User interface change data
- - -

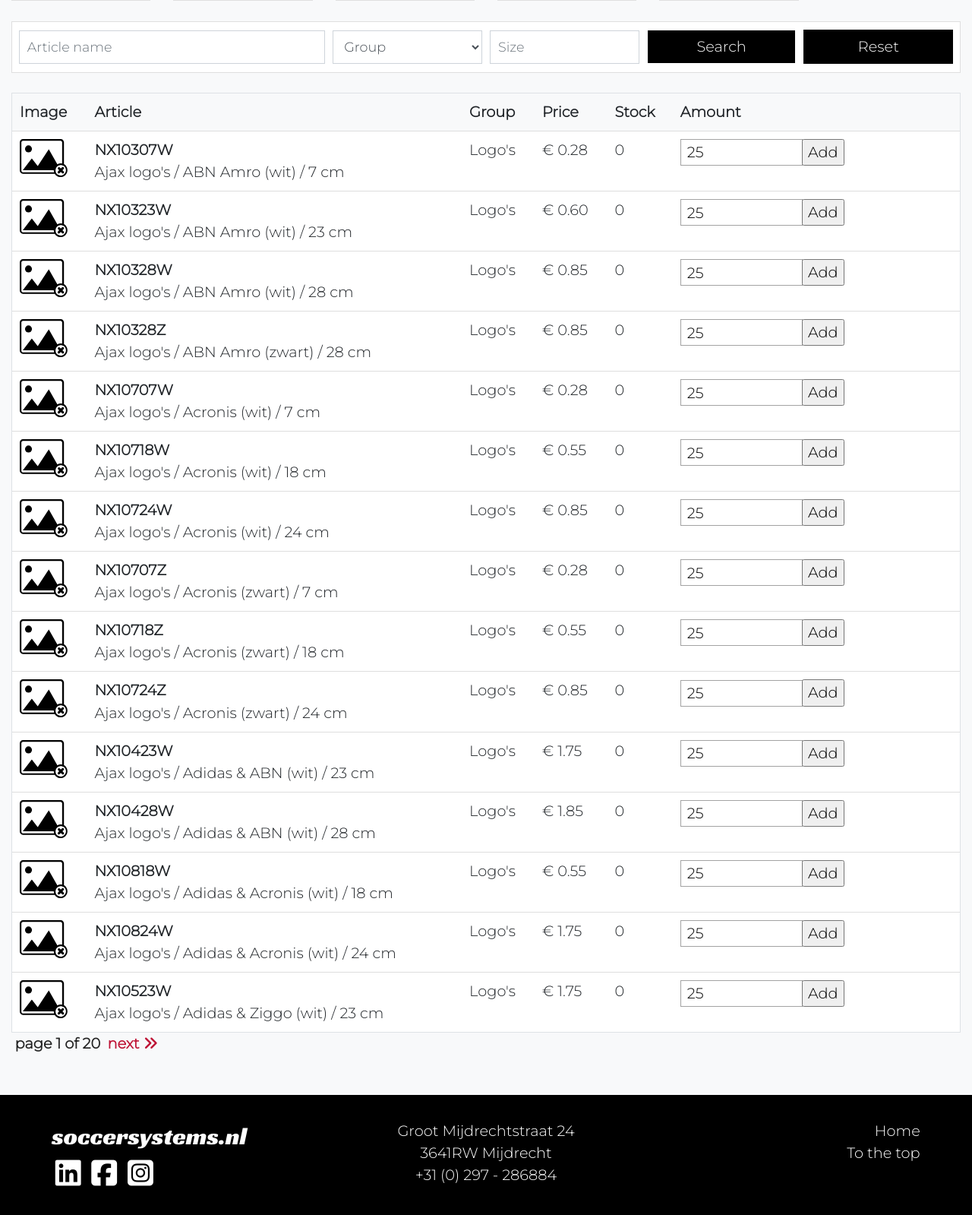
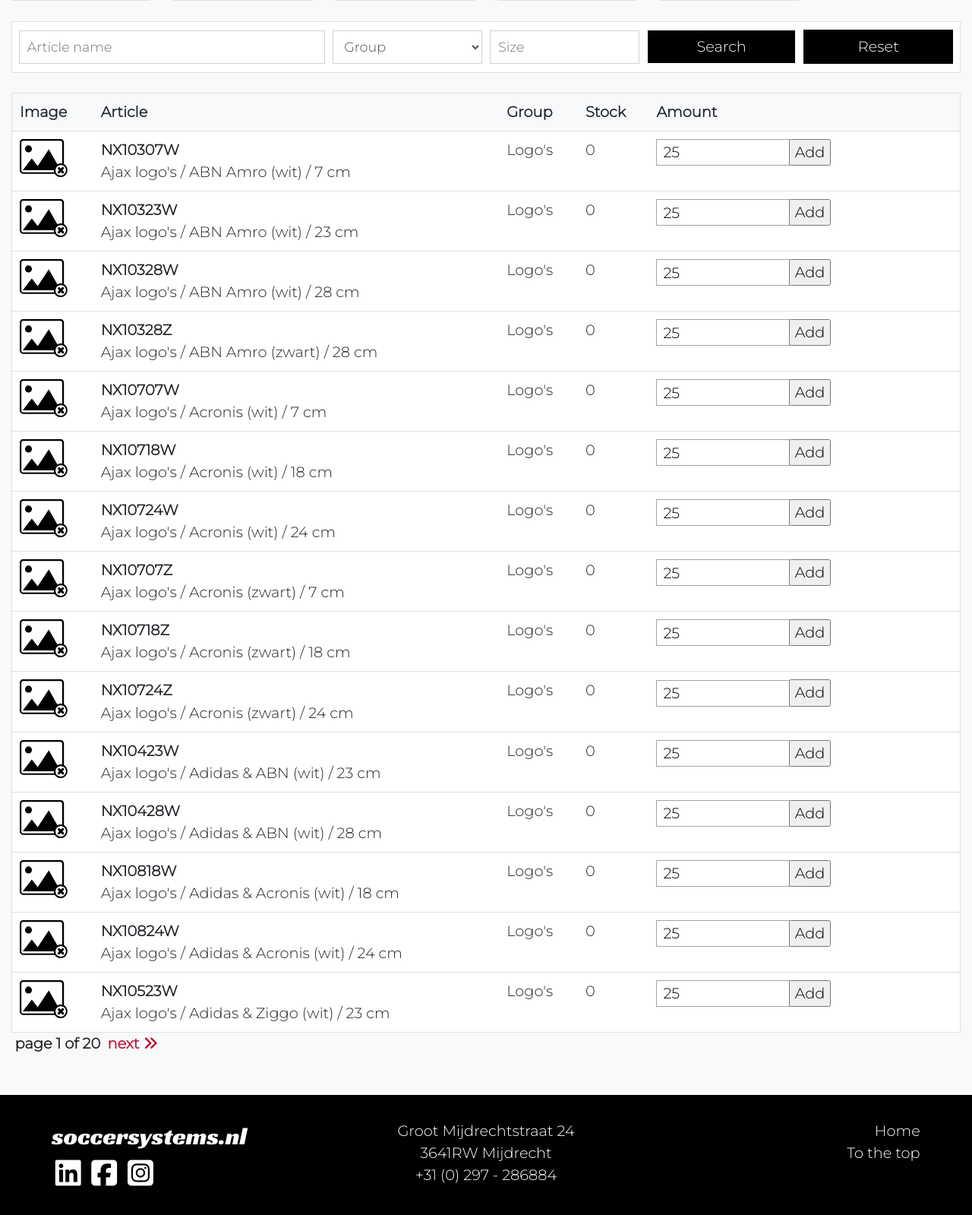
Before and after one commit to D1ang/Soccersystems, a Django app: page /products/ in a window 1280 px wide. Shown: the part 266-1865 px from the top of the page at 76% size. Run offline with Django 3.2, Linux system fonts and the light colour scheme; a user stored in the database is signed in; data comes from the database, SQL or seed files in the repository; data that the repository does not hold is empty; parts of the project's set-up code (start-up, migrations or seed data) failed here and were passed over; some libraries are stand-ins or nearby versions.

Commit message:
Removed prices as requested.

```diff
--- a/products/templates/products/product_items.html
+++ b/products/templates/products/product_items.html
@@ -65,7 +65,6 @@
               <th>Image</th>
               <th>Article</th>
               <th>Group</th>
-              <th>Price</th>
               <th>Stock</th>
               <th>Amount</th>
             </tr>
@@ -82,9 +81,6 @@
               </td>
               <td>
                 {{ item.item_group }}
-              </td>
-              <td>
-                € {{ item.price }}
               </td>
               <td>
                 {{ item.stock }}
--- a/products/templates/products/products.html
+++ b/products/templates/products/products.html
@@ -65,7 +65,6 @@
               <th>Image</th>
               <th>Article</th>
               <th>Group</th>
-              <th>Price</th>
               <th>Stock</th>
               <th>Amount</th>
             </tr>
@@ -82,9 +81,6 @@
               </td>
               <td>
                 {{ item.item_group }}
-              </td>
-              <td>
-                € {{ item.price }}
               </td>
               <td>
                 {{ item.stock }}
```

- - -

◆ **WHAT YOU ARE ASKED TO DO**: No picture belongs in the answer, but every word of the records above does, exactly as given.

◆ **EXPECTED ANSWER**:
Before and after one commit to D1ang/Soccersystems, a Django app: page /products/ in a window 1280 px wide. Shown: the part 266-1865 px from the top of the page at 76% size. Run offline with Django 3.2, Linux system fonts and the light colour scheme; a user stored in the database is signed in; data comes from the database, SQL or seed files in the repository; data that the repository does not hold is empty; parts of the project's set-up code (start-up, migrations or seed data) failed here and were passed over; some libraries are stand-ins or nearby versions.

Commit message:
Removed prices as requested.

```diff
--- a/products/templates/products/product_items.html
+++ b/products/templates/products/product_items.html
@@ -65,7 +65,6 @@
               <th>Image</th>
               <th>Article</th>
               <th>Group</th>
-              <th>Price</th>
               <th>Stock</th>
               <th>Amount</th>
             </tr>
@@ -82,9 +81,6 @@
               </td>
               <td>
                 {{ item.item_group }}
-              </td>
-              <td>
-                € {{ item.price }}
               </td>
               <td>
                 {{ item.stock }}
--- a/products/templates/products/products.html
+++ b/products/templates/products/products.html
@@ -65,7 +65,6 @@
               <th>Image</th>
               <th>Article</th>
               <th>Group</th>
-              <th>Price</th>
               <th>Stock</th>
               <th>Amount</th>
             </tr>
@@ -82,9 +81,6 @@
               </td>
               <td>
                 {{ item.item_group }}
-              </td>
-              <td>
-                € {{ item.price }}
               </td>
               <td>
                 {{ item.stock }}
```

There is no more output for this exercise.